NASA Receives New Atmospheric Data From Suomi Satellite - InformationWeek
Software // Information Management
03:17 PM
Building Security for the IoT
Nov 09, 2017
In this webcast, experts discuss the most effective approaches to securing Internet-enabled system ...Read More>>

NASA Receives New Atmospheric Data From Suomi Satellite

Advanced instrument on polar-orbiting satellite is helping scientists better forecast weather and study the climate.

NASA's Next Mission: Deep Space
NASA's Next Mission: Deep Space
(click image for larger view and for slideshow)
A new infrared instrument aboard NASA’s newest earth-observing satellite has started sending atmospheric data back to researchers to help them better forecast severe weather and achieve a better overall understanding of the earth’s climate.

The Cross-track Infrared Sounder (CrIS), flying on the Suomi National Polar-orbiting Partnership (NPP) satellite, provides high-vertical-resolution data on the atmosphere’s three-dimensional structure of temperature and water vapor, according to NASA.

With 1,305 spectral channels, the spectrometer is one of the most advanced of its kind, according to NASA. Researchers will use data collected by it for the National Oceanic and Atmospheric Administration's (NOAA's) weather prediction models, in particular to forecast severe weather days in advance.

[ What technologies are top priority for NASA as it looks to the future? Read more at NRC Identifies High-Priority Technologies For NASA. ]

The CrIS joins Suomi's Advanced Technology Microwave Sounder (ATMS)--which measures temperature and humidity in both clear and cloudy conditions--as the first instruments aboard the satellite to be activated. Researchers will begin using data form them operationally in weather forecasts in the spring, according to NASA.

While NOAA will use the data in the near term for more accurate weather predictions, it will also use it for more far-sighted research on the earth's climate and overall eco-system.

Specifically, it can help researchers understand climate phenomena such as El Nino and La Nina, which periodically have an effect on global weather patterns, said Mitch Goldberg, NOAA's JPSS program scientist in a press statement.

NASA launched Suomi on Oct. 28 from Vandenberg Air Force Base in California. The mission is a bridge between two current climate satellite missions--the NOAA's Polar Operational Environmental Satellite (POES) and NASA's Earth Observing System satellites--and the next-generation Joint Polar Satellite System (JPSS).

Sensors aboard Suomi transmit data to a ground station in Svalbard, Norway, once every time the satellite orbits Earth. That data is then sent via fiber-optic cable to a NOAA facility in Suitland, Md., for its climate and weather research.

NASA's Goddard Space Flight is managing Suomi for the Earth Science Division of the Science Mission Directorate at NASA headquarters, while NOAA provides the CrIS instrument and operational support.
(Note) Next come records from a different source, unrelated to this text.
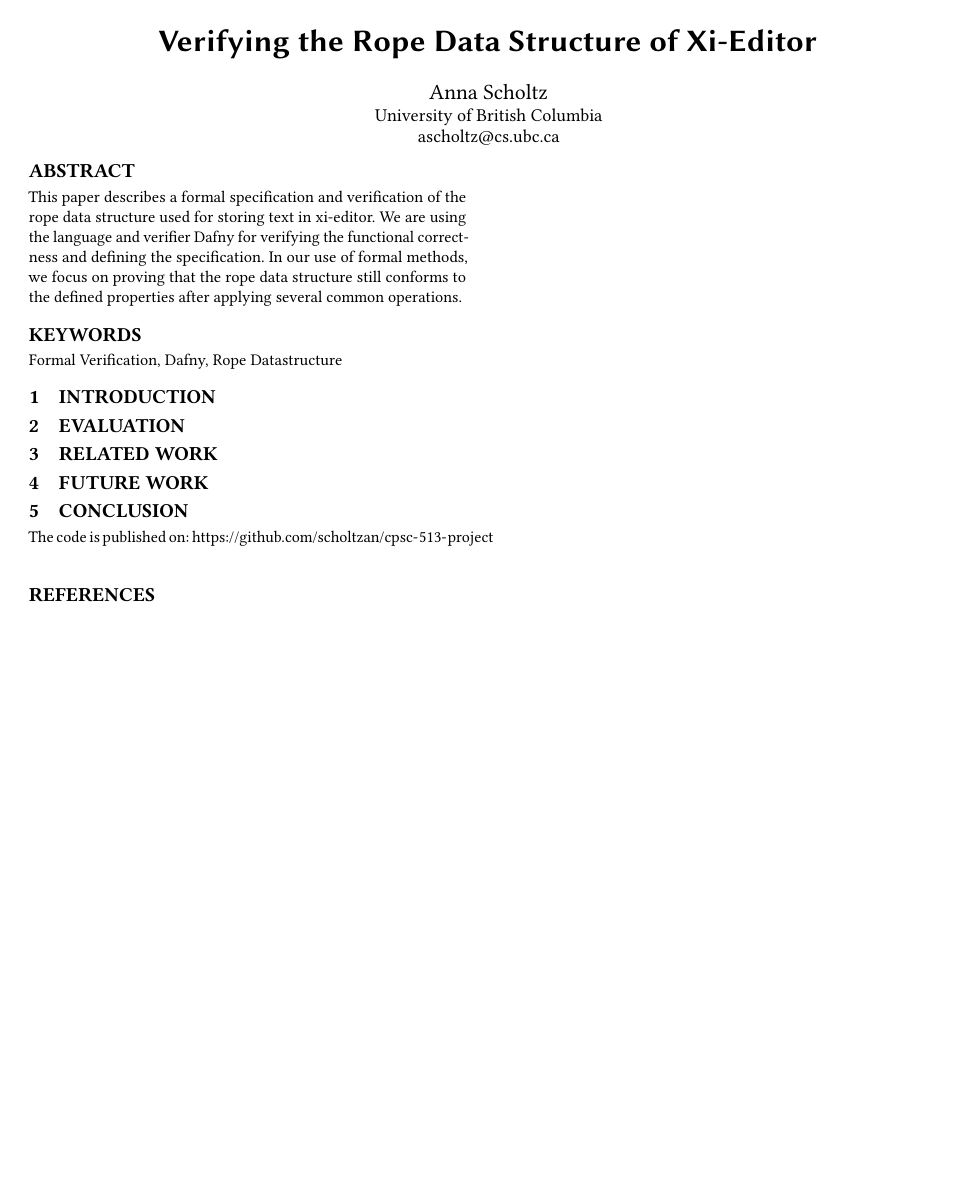
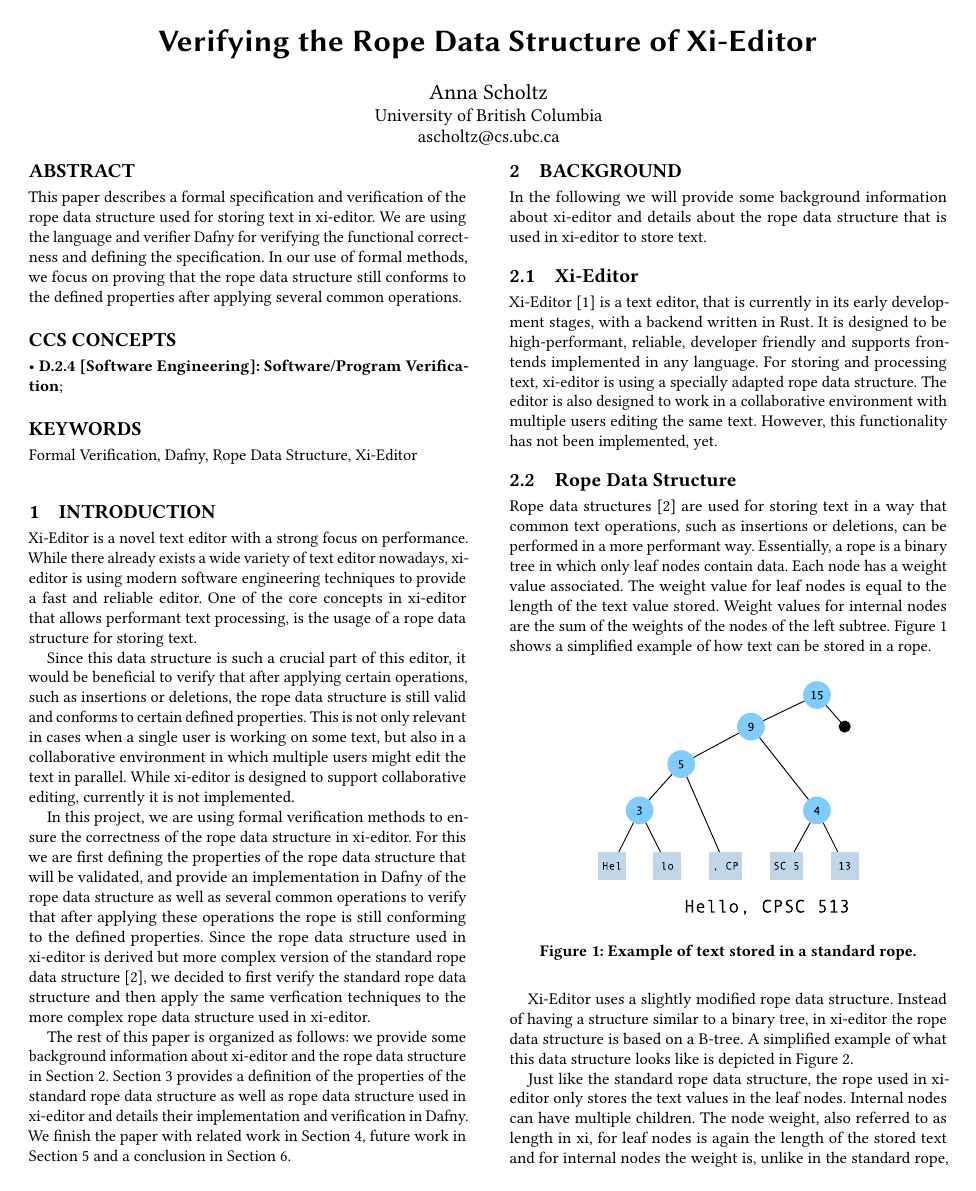
Before and after one commit to scholtzan/cpsc-513-project, a LaTeX paper (paper/paper.tex, which reads paper/acmart.cls, paper/background.tex, paper/introduction.tex): the whole page before the commit and page 1 of 2 after it. Compiled offline with pdfLaTeX.

Commit message:
First draft for introduction and background

```diff
--- a/paper/acmart.cls
+++ b/paper/acmart.cls
@@ -1055,7 +1055,7 @@
   \ifx\acmConference@shortname\@empty
     \gdef\acmConference@shortname{#2}%
   \fi}
-\acmConference[Final Report CPSC 507]{Final Report CPSC 507}{2018}{Vancouver,
+\acmConference[Final Report CPSC 513]{Final Report CPSC 513}{2018}{Vancouver,
   Canada}
 \def\acmBooktitle#1{\gdef\@acmBooktitle{#1}}
 \acmBooktitle{Proceedings of \acmConference@name
--- /dev/null
+++ b/paper/background.tex
@@ -0,0 +1,29 @@
+In the following we will provide some background information about xi-editor and details about the rope data structure that is used in xi-editor to store text.
+
+\subsection{Xi-Editor}
+
+Xi-Editor~\cite{xi} is a text editor, that is currently in its early development stages, with a backend written in Rust.
+It is designed to be high-performant, reliable, developer friendly and supports frontends implemented in any language.
+For storing and processing text, xi-editor is using a specially adapted rope data structure.
+The editor is also designed to work in a collaborative environment with multiple users editing the same text.
+However, this functionality has not been implemented, yet.
+
+\subsection{Rope Data Structure}
+
+Rope data structures~\cite{boehm1995ropes} are used for storing text in a way that common text operations, such as insertions or deletions, can be performed in a more performant way.
+Essentially, a rope is a binary tree in which only leaf nodes contain data.
+Each node has a weight value associated.
+The weight value for leaf nodes is equal to the length of the text value stored.
+Weight values for internal nodes are the sum of the weights of the nodes of the left subtree.
+\Cref{fig:rope} shows a simplified example of how text can be stored in a rope.
+
+\begin{figure}[h]
+\centering
+\includegraphics[width=0.6\linewidth]{"figures/rope"}
+\caption{Example of text stored in a standard rope.}
+\label{fig:rope}
+\end{figure}
+
+Xi-Editor uses a slightly modified rope data structure.
+Instead of having a structure similar to a binary tree, in xi-editor the rope data structure is based on a B-tree.
+A simplified example of what this data structure looks like is depicted in~\Cref{fig:xi-rope}.
@@ -0,0 +35,6 @@
+\label{fig:xi-rope}
+\end{figure}
+
+Just like the standard rope data structure, the rope used in xi-editor only stores the text values in the leaf nodes.
+Internal nodes can have multiple children.
+The node weight, also referred to as length in xi, for leaf nodes is again the length of the stored text and for internal nodes the weight is, unlike in the standard rope, the sum of the weights of all child nodes.
--- a/paper/introduction.tex
+++ b/paper/introduction.tex
@@ -0,0 +1,15 @@
+Xi-Editor is a novel text editor with a strong focus on performance.
+While there already exists a wide variety of text editor nowadays, xi-editor is using modern software engineering techniques to provide a fast and reliable editor.
+One of the core concepts in xi-editor that allows performant text processing, is the usage of a rope data structure for storing text.
+
+Since this data structure is such a crucial part of this editor, it would be beneficial to verify that after applying certain operations, such as insertions or deletions, the rope data structure is still valid and conforms to certain defined properties.
+This is not only relevant in cases when a single user is working on some text, but also in a collaborative environment in which multiple users might edit the text in parallel.
+While xi-editor is designed to support collaborative editing, currently it is not implemented.
+
+In this project, we are using formal verification methods to ensure the correctness of the rope data structure in xi-editor.
+For this we are first defining the properties of the rope data structure that will be validated, and provide an implementation in Dafny of the rope data structure as well as several common operations to verify that after applying these operations the rope is still conforming to the defined properties.
+Since the rope data structure used in xi-editor is derived but more complex version of the standard rope data structure~\cite{boehm1995ropes}, we decided to first verify the standard rope data structure and then apply the same verfication techniques to the more complex rope data structure used in xi-editor.
+
+The rest of this paper is organized as follows: we provide some background information about xi-editor and the rope data structure in Section~\ref{sec:background}.
+Section~\ref{sec:verification} provides a definition of the properties of the standard rope data structure as well as rope data structure used in xi-editor and details their implementation and verification in Dafny.
+We finish the paper with related work in Section~\ref{sec:related-work}, future work in Section~\ref{sec:future-work} and a conclusion in Section~\ref{sec:conclusion}.
--- a/paper/paper.tex
+++ b/paper/paper.tex
@@ -52,10 +52,10 @@
 \input{abstract}
 \end{abstract}
 
-%\ccsdesc[2.8]{D.2.8 [Software Engineering]: Design Tools and Techniques - Software libraries}
+\ccsdesc[2.4]{D.2.4 [Software Engineering]: Software/Program Verification}
 
 
-\keywords{Formal Verification, Dafny, Rope Datastructure}
+\keywords{Formal Verification, Dafny, Rope Data Structure, Xi-Editor}
 
 
 \maketitle
@@ -64,6 +64,4 @@
 \label{sec:introduction}
 \input{introduction}
 
-\section{Evaluation}
-\label{sec:evaluation}
-\input{evaluation}
+\section{Background}
```
Also changed, not shown: paper/paper.bib (+44 -0 lines), paper/evaluation.tex (deleted), paper/figures/rope.pdf (added), paper/figures/xi-rope.pdf (added), paper/paper.bbl, paper/paper.pdf, paper/verification.tex (added), paper/background.tex (17 more changed lines), paper/paper.tex (7 more changed lines), 4 other files.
The JPSS program is providing the satellite ground system for Suomi.

Climate research has become a particular focus for NASA in the last year as the agency has expanded its focus beyond space exploration to research areas that have more of an impact on Earth.

InformationWeek's 2012 Government IT Innovators program will feature the most innovative government IT organizations in the 2012 InformationWeek 500 issue and on Does your organization have what it takes? The nomination period for 2012 Government IT Innovators closes April 27.

Comment  | 
Print  | 
More Insights
Newest First  |  Oldest First  |  Threaded View
How Enterprises Are Attacking the IT Security Enterprise
How Enterprises Are Attacking the IT Security Enterprise
To learn more about what organizations are doing to tackle attacks and threats we surveyed a group of 300 IT and infosec professionals to find out what their biggest IT security challenges are and what they're doing to defend against today's threats. Download the report to see what they're saying.
Register for InformationWeek Newsletters
White Papers
Current Issue
2017 State of IT Report
In today's technology-driven world, "innovation" has become a basic expectation. IT leaders are tasked with making technical magic, improving customer experience, and boosting the bottom line -- yet often without any increase to the IT budget. How are organizations striking the balance between new initiatives and cost control? Download our report to learn about the biggest challenges and how savvy IT executives are overcoming them.
Twitter Feed
Sponsored Live Streaming Video
Everything You've Been Told About Mobility Is Wrong
Attend this video symposium with Sean Wisdom, Global Director of Mobility Solutions, and learn about how you can harness powerful new products to mobilize your business potential.
Flash Poll